EXERCISE: Set down the material exactly. Keep every line.

DATA TO PROCESS:
•••

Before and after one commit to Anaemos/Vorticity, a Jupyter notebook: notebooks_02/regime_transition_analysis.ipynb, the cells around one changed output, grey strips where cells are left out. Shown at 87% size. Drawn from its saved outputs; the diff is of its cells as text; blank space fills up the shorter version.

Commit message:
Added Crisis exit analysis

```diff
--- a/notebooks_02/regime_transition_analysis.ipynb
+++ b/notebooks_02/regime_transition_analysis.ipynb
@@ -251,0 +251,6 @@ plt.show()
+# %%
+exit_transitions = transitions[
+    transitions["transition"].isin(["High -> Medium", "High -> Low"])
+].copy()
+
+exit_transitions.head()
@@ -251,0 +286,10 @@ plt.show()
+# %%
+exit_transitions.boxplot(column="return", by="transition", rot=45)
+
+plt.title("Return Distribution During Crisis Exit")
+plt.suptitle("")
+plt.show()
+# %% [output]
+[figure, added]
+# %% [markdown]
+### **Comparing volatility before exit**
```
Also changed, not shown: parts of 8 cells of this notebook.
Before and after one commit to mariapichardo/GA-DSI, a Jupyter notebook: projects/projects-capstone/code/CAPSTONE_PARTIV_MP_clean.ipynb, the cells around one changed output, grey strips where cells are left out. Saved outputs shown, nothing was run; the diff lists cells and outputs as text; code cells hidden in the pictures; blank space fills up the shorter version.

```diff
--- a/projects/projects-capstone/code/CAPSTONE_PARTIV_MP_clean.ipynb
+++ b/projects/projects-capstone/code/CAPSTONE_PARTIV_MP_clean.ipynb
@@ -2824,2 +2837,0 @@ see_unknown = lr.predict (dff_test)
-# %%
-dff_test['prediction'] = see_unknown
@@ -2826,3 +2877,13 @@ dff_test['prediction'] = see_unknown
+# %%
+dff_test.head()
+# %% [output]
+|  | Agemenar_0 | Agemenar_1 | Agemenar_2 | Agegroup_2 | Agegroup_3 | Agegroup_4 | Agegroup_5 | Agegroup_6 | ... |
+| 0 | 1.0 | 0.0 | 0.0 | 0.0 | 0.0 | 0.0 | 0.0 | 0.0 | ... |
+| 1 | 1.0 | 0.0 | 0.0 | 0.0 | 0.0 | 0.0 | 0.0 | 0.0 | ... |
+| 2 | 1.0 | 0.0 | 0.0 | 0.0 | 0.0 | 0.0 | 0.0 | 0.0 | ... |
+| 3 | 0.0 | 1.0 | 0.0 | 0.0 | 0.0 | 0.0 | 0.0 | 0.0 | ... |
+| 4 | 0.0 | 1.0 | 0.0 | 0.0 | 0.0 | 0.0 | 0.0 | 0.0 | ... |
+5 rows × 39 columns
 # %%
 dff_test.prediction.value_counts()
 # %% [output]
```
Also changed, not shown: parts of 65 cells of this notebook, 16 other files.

•••

ANSWER SPACE:
Before and after one commit to Anaemos/Vorticity, a Jupyter notebook: notebooks_02/regime_transition_analysis.ipynb, the cells around one changed output, grey strips where cells are left out. Shown at 87% size. Drawn from its saved outputs; the diff is of its cells as text; blank space fills up the shorter version.

Commit message:
Added Crisis exit analysis

```diff
--- a/notebooks_02/regime_transition_analysis.ipynb
+++ b/notebooks_02/regime_transition_analysis.ipynb
@@ -251,0 +251,6 @@ plt.show()
+# %%
+exit_transitions = transitions[
+    transitions["transition"].isin(["High -> Medium", "High -> Low"])
+].copy()
+
+exit_transitions.head()
@@ -251,0 +286,10 @@ plt.show()
+# %%
+exit_transitions.boxplot(column="return", by="transition", rot=45)
+
+plt.title("Return Distribution During Crisis Exit")
+plt.suptitle("")
+plt.show()
+# %% [output]
+[figure, added]
+# %% [markdown]
+### **Comparing volatility before exit**
```
Also changed, not shown: parts of 8 cells of this notebook.
Before and after one commit to mariapichardo/GA-DSI, a Jupyter notebook: projects/projects-capstone/code/CAPSTONE_PARTIV_MP_clean.ipynb, the cells around one changed output, grey strips where cells are left out. Saved outputs shown, nothing was run; the diff lists cells and outputs as text; code cells hidden in the pictures; blank space fills up the shorter version.

```diff
--- a/projects/projects-capstone/code/CAPSTONE_PARTIV_MP_clean.ipynb
+++ b/projects/projects-capstone/code/CAPSTONE_PARTIV_MP_clean.ipynb
@@ -2824,2 +2837,0 @@ see_unknown = lr.predict (dff_test)
-# %%
-dff_test['prediction'] = see_unknown
@@ -2826,3 +2877,13 @@ dff_test['prediction'] = see_unknown
+# %%
+dff_test.head()
+# %% [output]
+|  | Agemenar_0 | Agemenar_1 | Agemenar_2 | Agegroup_2 | Agegroup_3 | Agegroup_4 | Agegroup_5 | Agegroup_6 | ... |
+| 0 | 1.0 | 0.0 | 0.0 | 0.0 | 0.0 | 0.0 | 0.0 | 0.0 | ... |
+| 1 | 1.0 | 0.0 | 0.0 | 0.0 | 0.0 | 0.0 | 0.0 | 0.0 | ... |
+| 2 | 1.0 | 0.0 | 0.0 | 0.0 | 0.0 | 0.0 | 0.0 | 0.0 | ... |
+| 3 | 0.0 | 1.0 | 0.0 | 0.0 | 0.0 | 0.0 | 0.0 | 0.0 | ... |
+| 4 | 0.0 | 1.0 | 0.0 | 0.0 | 0.0 | 0.0 | 0.0 | 0.0 | ... |
+5 rows × 39 columns
 # %%
 dff_test.prediction.value_counts()
 # %% [output]
```
Also changed, not shown: parts of 65 cells of this notebook, 16 other files.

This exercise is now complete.